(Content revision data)
▬▬▬▬▬▬▬▬▬▬

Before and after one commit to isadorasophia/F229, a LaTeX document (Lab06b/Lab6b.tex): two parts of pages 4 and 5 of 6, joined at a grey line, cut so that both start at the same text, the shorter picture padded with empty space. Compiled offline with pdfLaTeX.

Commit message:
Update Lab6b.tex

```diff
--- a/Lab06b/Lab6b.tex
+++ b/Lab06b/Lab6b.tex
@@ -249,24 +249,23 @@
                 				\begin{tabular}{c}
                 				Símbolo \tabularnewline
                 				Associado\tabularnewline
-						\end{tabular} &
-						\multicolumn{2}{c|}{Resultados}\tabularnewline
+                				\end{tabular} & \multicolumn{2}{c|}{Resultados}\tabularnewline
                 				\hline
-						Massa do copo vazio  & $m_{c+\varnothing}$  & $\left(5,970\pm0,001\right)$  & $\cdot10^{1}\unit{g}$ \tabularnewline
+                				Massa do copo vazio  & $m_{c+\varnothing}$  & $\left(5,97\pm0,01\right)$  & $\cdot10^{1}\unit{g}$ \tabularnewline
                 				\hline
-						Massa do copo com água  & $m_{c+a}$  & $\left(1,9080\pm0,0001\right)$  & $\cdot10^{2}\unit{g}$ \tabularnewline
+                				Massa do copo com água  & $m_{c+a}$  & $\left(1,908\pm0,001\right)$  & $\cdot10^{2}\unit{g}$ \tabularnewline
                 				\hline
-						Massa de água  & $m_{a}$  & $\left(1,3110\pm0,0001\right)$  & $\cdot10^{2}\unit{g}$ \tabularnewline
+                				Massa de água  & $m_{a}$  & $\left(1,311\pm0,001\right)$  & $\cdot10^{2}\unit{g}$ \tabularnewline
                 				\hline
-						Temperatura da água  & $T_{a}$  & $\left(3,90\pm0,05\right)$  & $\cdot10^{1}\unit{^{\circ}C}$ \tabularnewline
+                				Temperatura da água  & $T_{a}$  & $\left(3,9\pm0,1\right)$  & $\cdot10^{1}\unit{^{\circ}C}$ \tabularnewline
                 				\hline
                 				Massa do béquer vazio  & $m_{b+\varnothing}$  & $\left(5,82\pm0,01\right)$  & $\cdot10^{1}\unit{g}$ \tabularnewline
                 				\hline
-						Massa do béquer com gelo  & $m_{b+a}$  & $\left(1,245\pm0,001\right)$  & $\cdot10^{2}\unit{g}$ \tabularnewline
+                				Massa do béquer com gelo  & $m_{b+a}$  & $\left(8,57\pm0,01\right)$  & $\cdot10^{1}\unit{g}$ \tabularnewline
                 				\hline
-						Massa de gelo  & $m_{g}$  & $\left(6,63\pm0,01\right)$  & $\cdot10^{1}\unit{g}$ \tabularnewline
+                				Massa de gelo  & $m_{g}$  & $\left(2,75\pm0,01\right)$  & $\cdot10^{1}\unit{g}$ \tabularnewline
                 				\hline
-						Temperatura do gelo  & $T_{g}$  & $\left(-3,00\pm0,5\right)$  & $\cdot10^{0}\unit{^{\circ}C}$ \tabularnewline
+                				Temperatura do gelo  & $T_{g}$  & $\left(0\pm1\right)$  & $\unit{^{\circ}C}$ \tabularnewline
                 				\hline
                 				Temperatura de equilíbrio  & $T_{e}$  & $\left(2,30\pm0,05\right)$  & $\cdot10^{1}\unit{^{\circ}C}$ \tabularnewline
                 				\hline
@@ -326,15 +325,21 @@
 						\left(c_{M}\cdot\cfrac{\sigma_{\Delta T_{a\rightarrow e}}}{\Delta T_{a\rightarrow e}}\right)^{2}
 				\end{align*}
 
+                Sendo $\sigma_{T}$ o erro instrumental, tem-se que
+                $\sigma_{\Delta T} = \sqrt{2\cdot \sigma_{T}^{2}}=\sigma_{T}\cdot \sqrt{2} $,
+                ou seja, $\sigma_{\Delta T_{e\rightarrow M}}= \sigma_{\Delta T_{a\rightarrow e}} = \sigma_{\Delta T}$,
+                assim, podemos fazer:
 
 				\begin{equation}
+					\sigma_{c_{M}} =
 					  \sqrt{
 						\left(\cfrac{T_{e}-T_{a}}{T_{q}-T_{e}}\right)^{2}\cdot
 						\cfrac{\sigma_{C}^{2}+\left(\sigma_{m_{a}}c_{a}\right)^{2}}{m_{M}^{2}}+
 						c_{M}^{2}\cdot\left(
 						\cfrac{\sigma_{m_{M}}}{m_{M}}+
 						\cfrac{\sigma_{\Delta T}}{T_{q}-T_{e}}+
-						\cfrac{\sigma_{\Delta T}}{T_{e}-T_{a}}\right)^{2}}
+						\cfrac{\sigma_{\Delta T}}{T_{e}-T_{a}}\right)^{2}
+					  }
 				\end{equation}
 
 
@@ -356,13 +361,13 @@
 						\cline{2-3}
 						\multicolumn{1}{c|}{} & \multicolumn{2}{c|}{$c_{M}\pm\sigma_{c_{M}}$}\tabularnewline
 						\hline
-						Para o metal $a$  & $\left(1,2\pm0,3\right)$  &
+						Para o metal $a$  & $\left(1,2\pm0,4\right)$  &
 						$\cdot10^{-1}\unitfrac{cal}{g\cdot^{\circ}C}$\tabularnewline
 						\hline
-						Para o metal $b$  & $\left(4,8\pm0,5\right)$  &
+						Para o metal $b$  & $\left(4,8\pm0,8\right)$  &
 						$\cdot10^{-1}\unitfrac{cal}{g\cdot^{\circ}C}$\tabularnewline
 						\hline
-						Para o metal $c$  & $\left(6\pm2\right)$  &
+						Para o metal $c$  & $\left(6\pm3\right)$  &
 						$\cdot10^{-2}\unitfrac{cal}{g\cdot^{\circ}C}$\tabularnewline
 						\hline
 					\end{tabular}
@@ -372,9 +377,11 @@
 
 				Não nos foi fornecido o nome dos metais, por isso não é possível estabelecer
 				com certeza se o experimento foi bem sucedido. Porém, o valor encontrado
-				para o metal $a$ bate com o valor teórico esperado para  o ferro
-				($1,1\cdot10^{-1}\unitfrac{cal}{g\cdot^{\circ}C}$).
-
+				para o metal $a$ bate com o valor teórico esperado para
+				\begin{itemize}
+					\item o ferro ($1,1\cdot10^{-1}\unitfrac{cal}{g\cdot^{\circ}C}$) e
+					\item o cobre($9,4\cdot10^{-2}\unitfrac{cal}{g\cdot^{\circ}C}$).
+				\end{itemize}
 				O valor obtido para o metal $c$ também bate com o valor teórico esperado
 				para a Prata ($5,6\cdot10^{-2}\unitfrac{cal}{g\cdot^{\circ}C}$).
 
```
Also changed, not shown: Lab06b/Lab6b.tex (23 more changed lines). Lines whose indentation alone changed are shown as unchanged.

▬▬▬▬▬▬▬▬▬▬

EXERCISE
Please go through the data above and copy every line that has the word "begin".

RESPONSE FOR THIS EXERCISE
                 				\begin{tabular}{c}
 				\begin{equation}
+				\begin{itemize}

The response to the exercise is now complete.